### [Your assignment]
Copy out each line of the data that holds the string "ingestion".

Content revision data
----------
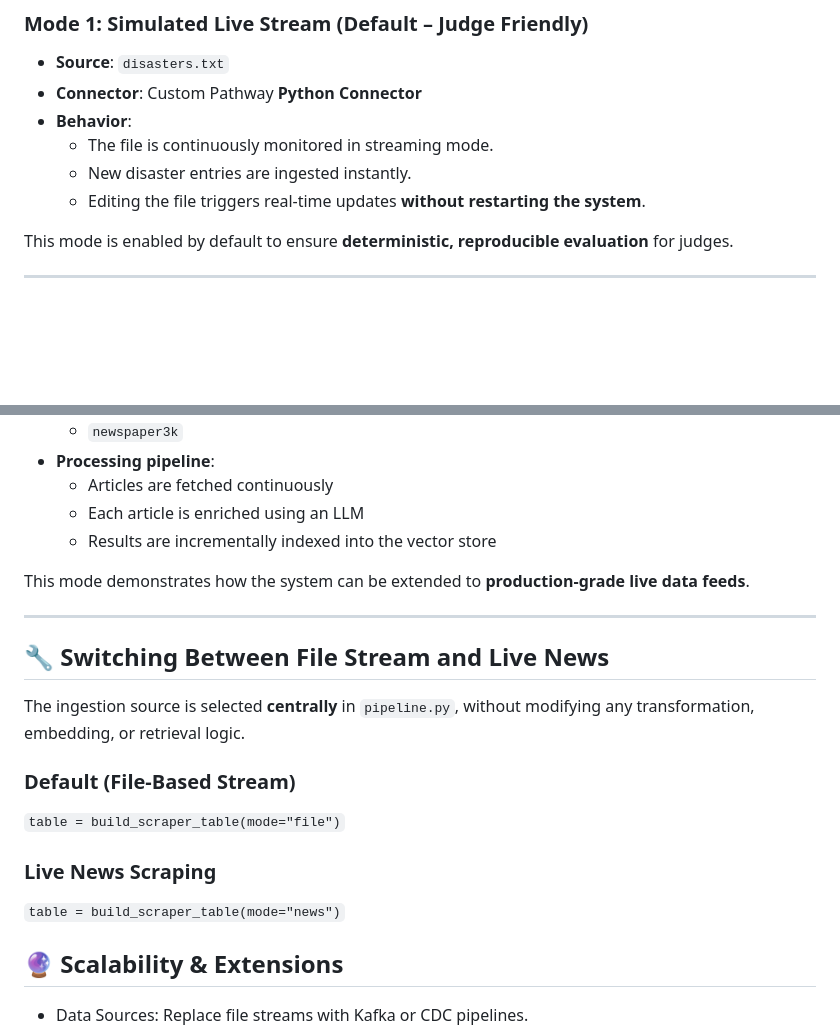
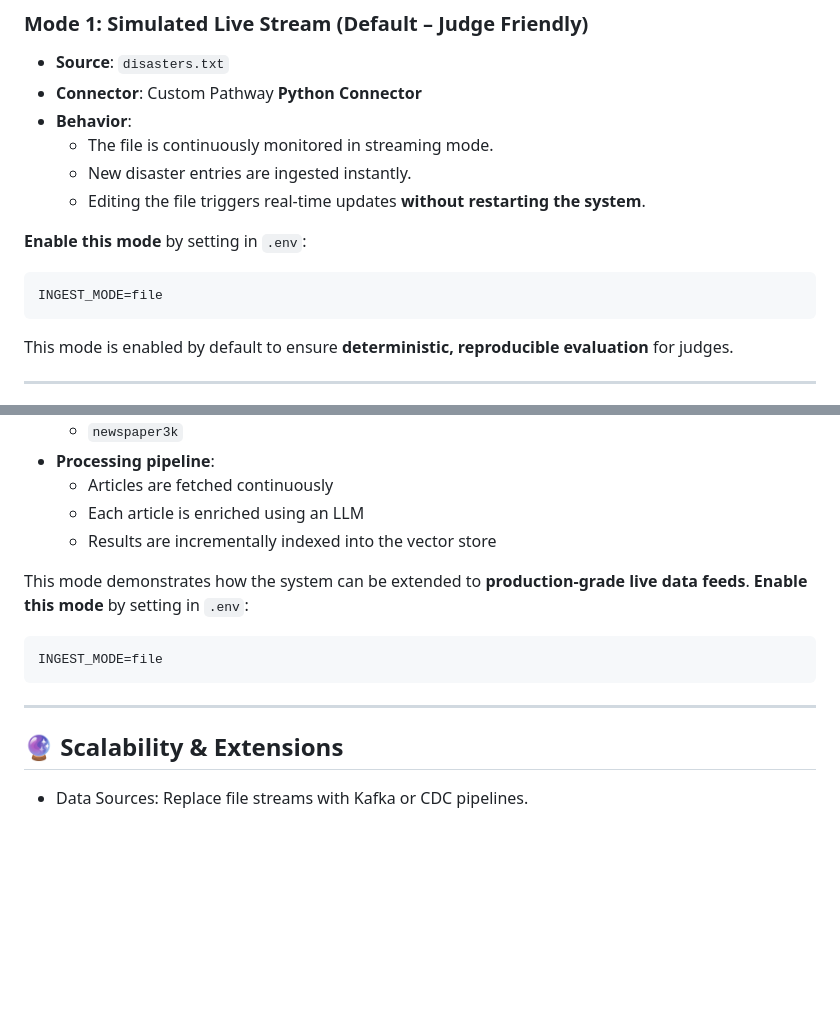
Before and after one commit to Arrow2520/crisis-conspirators, a Markdown page: README.md, 2 parts joined by grey strips. Drawn GitHub-style; blank space fills up the shorter version.

Commit message:
Update README with ingestion mode instructions
Added instructions for enabling ingestion modes in the .env file.

````diff
--- a/README.md
+++ b/README.md
@@ -233,6 +233,12 @@ Crisis Intel LIVE is designed with a **pluggable ingestion layer**, allowing it
   - New disaster entries are ingested instantly.
   - Editing the file triggers real-time updates **without restarting the system**.
 
+**Enable this mode** by setting in `.env`:
+
+```env
+INGEST_MODE=file
+```
+
 This mode is enabled by default to ensure **deterministic, reproducible evaluation** for judges.
 
 ---
@@ -250,20 +256,14 @@ This mode is enabled by default to ensure **deterministic, reproducible evaluati
   - Results are incrementally indexed into the vector store
 
 This mode demonstrates how the system can be extended to **production-grade live data feeds**.
+**Enable this mode** by setting in `.env`:
+
+```env
+INGEST_MODE=file
+```
 
 ---
 
-## 🔧 Switching Between File Stream and Live News
-
-The ingestion source is selected **centrally** in `pipeline.py`, without modifying any transformation, embedding, or retrieval logic.
-
-### Default (File-Based Stream)
-
-`table = build_scraper_table(mode="file")`
-
-### Live News Scraping
-
-`table = build_scraper_table(mode="news")`
 
 ## 🔮 **Scalability & Extensions**
 
````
----------
### [Your response]
Update README with ingestion mode instructions
Added instructions for enabling ingestion modes in the .env file.
@@ -233,6 +233,12 @@ Crisis Intel LIVE is designed with a **pluggable ingestion layer**, allowing it
-The ingestion source is selected **centrally** in `pipeline.py`, without modifying any transformation, embedding, or retrieval logic.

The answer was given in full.